Economic inequality and the welfare state
DOI link for Economic inequality and the welfare state
Economic inequality and the welfare state book

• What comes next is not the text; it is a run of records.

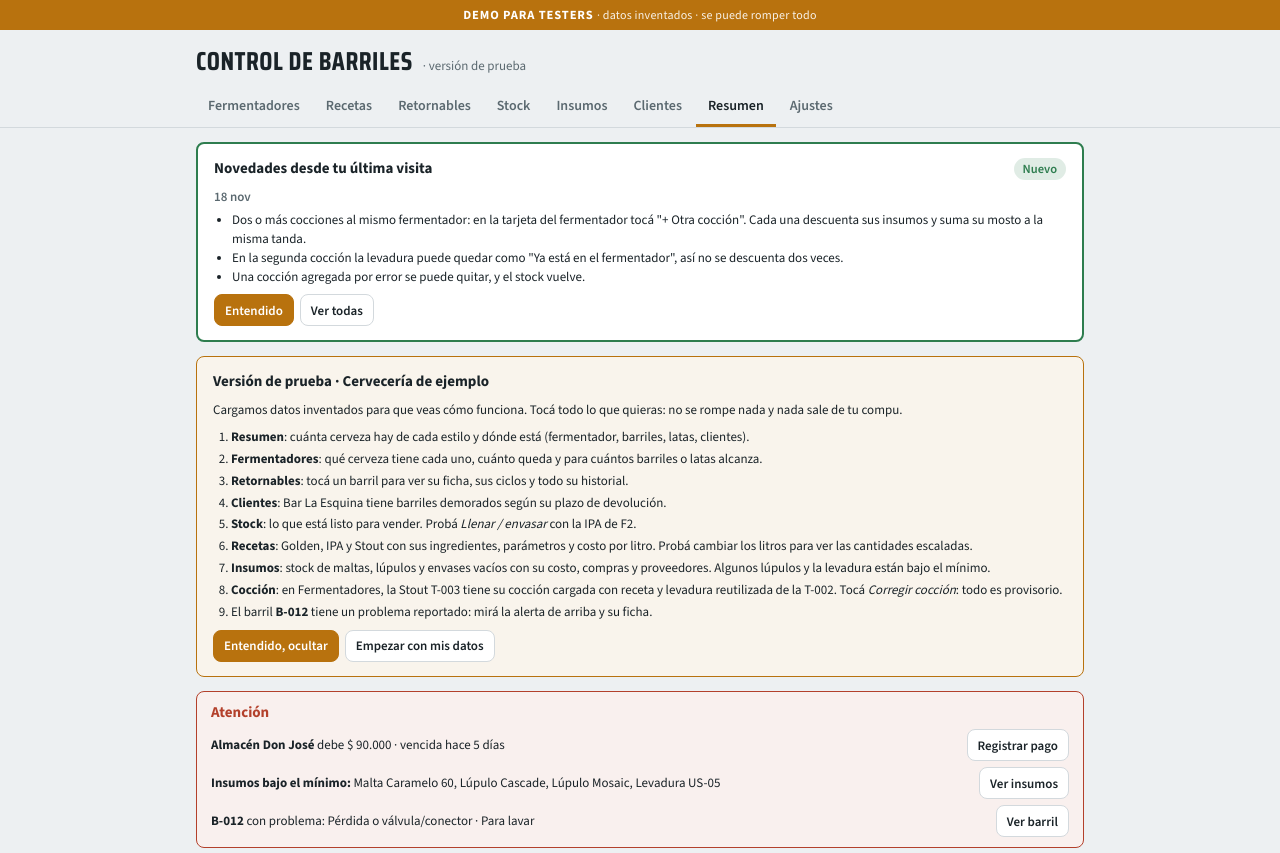
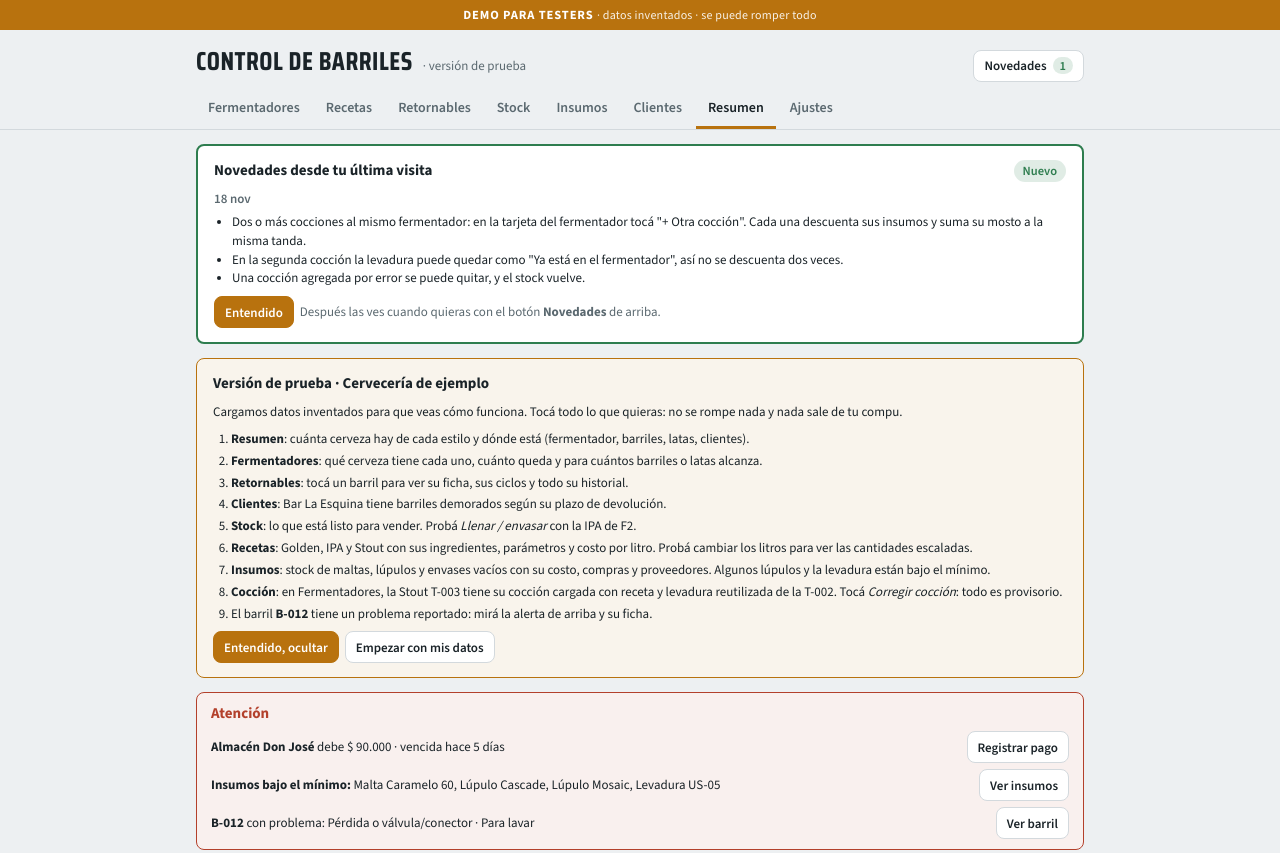
Before and after one commit to ompineyro-hash/control-barriles-demo, a plain HTML site: page index.html in a window 1280 px wide. Shown: the top 853 px of the page. Drawn offline with nearby package versions, Linux system fonts and the light colour scheme.

Commit message:
Botón Novedades siempre a mano
Co-Authored-By: Claude Opus 5.5 <noreply@anthropic.com>

```diff
--- a/index.html
+++ b/index.html
@@ -4420,20 +4420,23 @@ var NOV=[
 ];
 var K='cb-nov-visto',visto='';try{visto=localStorage.getItem(K)||'';}catch(e){}
 function esc(s){return String(s).replace(/[&<>"]/g,function(c){return{'&':'&amp;','<':'&lt;','>':'&gt;','"':'&quot;'}[c];});}
+function nuevas(){return NOV.filter(function(n){return n.id>visto;});}
+function marcar(){visto=NOV[0].id;try{localStorage.setItem(K,visto);}catch(e){}pinta();}
+function bloque(L,marca){return L.map(function(n){var nv=marca&&n.id>visto;return '<div style="'+(nv?'border-left:4px solid var(--ok);padding-left:10px':'')+'"><div class="muted small" style="font-weight:600">'+esc(n.f)+(nv?' <span class="chip plain" style="--c:var(--ok)">Nuevo</span>':'')+'</div><ul class="small" style="margin:4px 0 0;padding-left:18px">'+n.t.map(function(x){return '<li>'+esc(x)+'</li>';}).join('')+'</ul></div>';}).join('');}
+var btn=document.createElement('button');btn.type='button';btn.className='btn sm';btn.id='nov-btn';btn.style.marginLeft='auto';
+var brand=document.querySelector('.brand');if(brand)brand.appendChild(btn);
+btn.onclick=function(){var t=document.getElementById('sheet-t'),b=document.getElementById('sheet-b'),sh=document.getElementById('sheet');if(!t||!b||!sh)return;
+  t.textContent='Novedades';b.innerHTML='<div class="stack">'+bloque(NOV,true)+'<p class="h" style="margin:0">Cada vez que subo una mejora aparece acá, con su fecha.</p></div>';sh.hidden=false;marcar();};
 var box=document.createElement('div');box.id='novedades';box.className='wrap';box.style.paddingBottom='0';
 var main=document.getElementById('main');if(!main)return;main.parentNode.insertBefore(box,main);
-function pinta(todo){
-  var L=todo?NOV:NOV.filter(function(n){return n.id>visto;});if(!visto&&!todo)L=NOV.slice(0,1);
-  if(!L.length){box.innerHTML='<div style="margin-top:10px;text-align:right"><button type="button" class="btn sm" id="nov-ver">Ver novedades</button></div>';}
-  else box.innerHTML='<div class="panel card" style="margin-top:14px;border-color:var(--ok);border-width:2px"><div class="row between"><strong>'+(todo?'Todas las novedades':'Novedades desde tu última visita')+'</strong><span class="chip plain" style="--c:var(--ok)">Nuevo</span></div>'+
-    L.map(function(n){return '<div><div class="muted small" style="font-weight:600">'+esc(n.f)+'</div><ul class="small" style="margin:4px 0 0;padding-left:18px">'+n.t.map(function(x){return '<li>'+esc(x)+'</li>';}).join('')+'</ul></div>';}).join('')+
-    '<div class="row" style="gap:6px"><button type="button" class="btn sm pri" id="nov-ok">Entendido</button>'+(todo?'':'<button type="button" class="btn sm" id="nov-todo">Ver todas</button>')+'</div></div>';
-  var ok=document.getElementById('nov-ok'),td=document.getElementById('nov-todo'),vr=document.getElementById('nov-ver');
-  if(ok)ok.onclick=function(){visto=NOV[0].id;try{localStorage.setItem(K,visto);}catch(e){}pinta(false);};
-  if(td)td.onclick=function(){pinta(true);};
-  if(vr)vr.onclick=function(){pinta(true);};
+function pinta(){
+  var L=nuevas();if(!visto)L=NOV.slice(0,1);
+  btn.innerHTML='Novedades'+(L.length&&visto!==NOV[0].id?' <span class="chip plain" style="--c:var(--ok);padding:0 7px">'+L.length+'</span>':'');
+  if(!L.length||visto===NOV[0].id){box.innerHTML='';return;}
+  box.innerHTML='<div class="panel card" style="margin-top:14px;border-color:var(--ok);border-width:2px"><div class="row between"><strong>Novedades desde tu última visita</strong><span class="chip plain" style="--c:var(--ok)">Nuevo</span></div>'+bloque(L,false)+'<div class="row" style="gap:6px"><button type="button" class="btn sm pri" id="nov-ok">Entendido</button><span class="small muted">Después las ves cuando quieras con el botón <strong>Novedades</strong> de arriba.</span></div></div>';
+  document.getElementById('nov-ok').onclick=marcar;
 }
-pinta(false);
+pinta();
 function enResumen(){var b=document.querySelector('#tabs button[aria-current="page"]');box.hidden=!!(b&&b.dataset.tab!=='resumen');}
 var tb=document.getElementById('tabs');if(tb&&window.MutationObserver){new MutationObserver(enResumen).observe(tb,{childList:true,subtree:true,attributes:true});enResumen();}
 })();
```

Welfare states are hardly limited to Europe and there are major differences between different welfare states. This chapter shows how these differences have been understood in terms of different worlds of welfare, so that the structural differences between national European societies are at least in part because of their different welfare states. It shows how the welfare state has been central to limiting economic inequality within Europe. The chapter also shows the varying extent to which national welfare states have been able to limit poverty and social exclusion. Differences between societies were seen as essentially a consequence of the stage of economic development. By the 1990s scholars accepted that differences between national welfare states were largely self-perpetuating and national developments were path dependent. In a European welfare state nearly everyone at some stage of their life will pay some tax and a surprisingly large number will receive some benefits.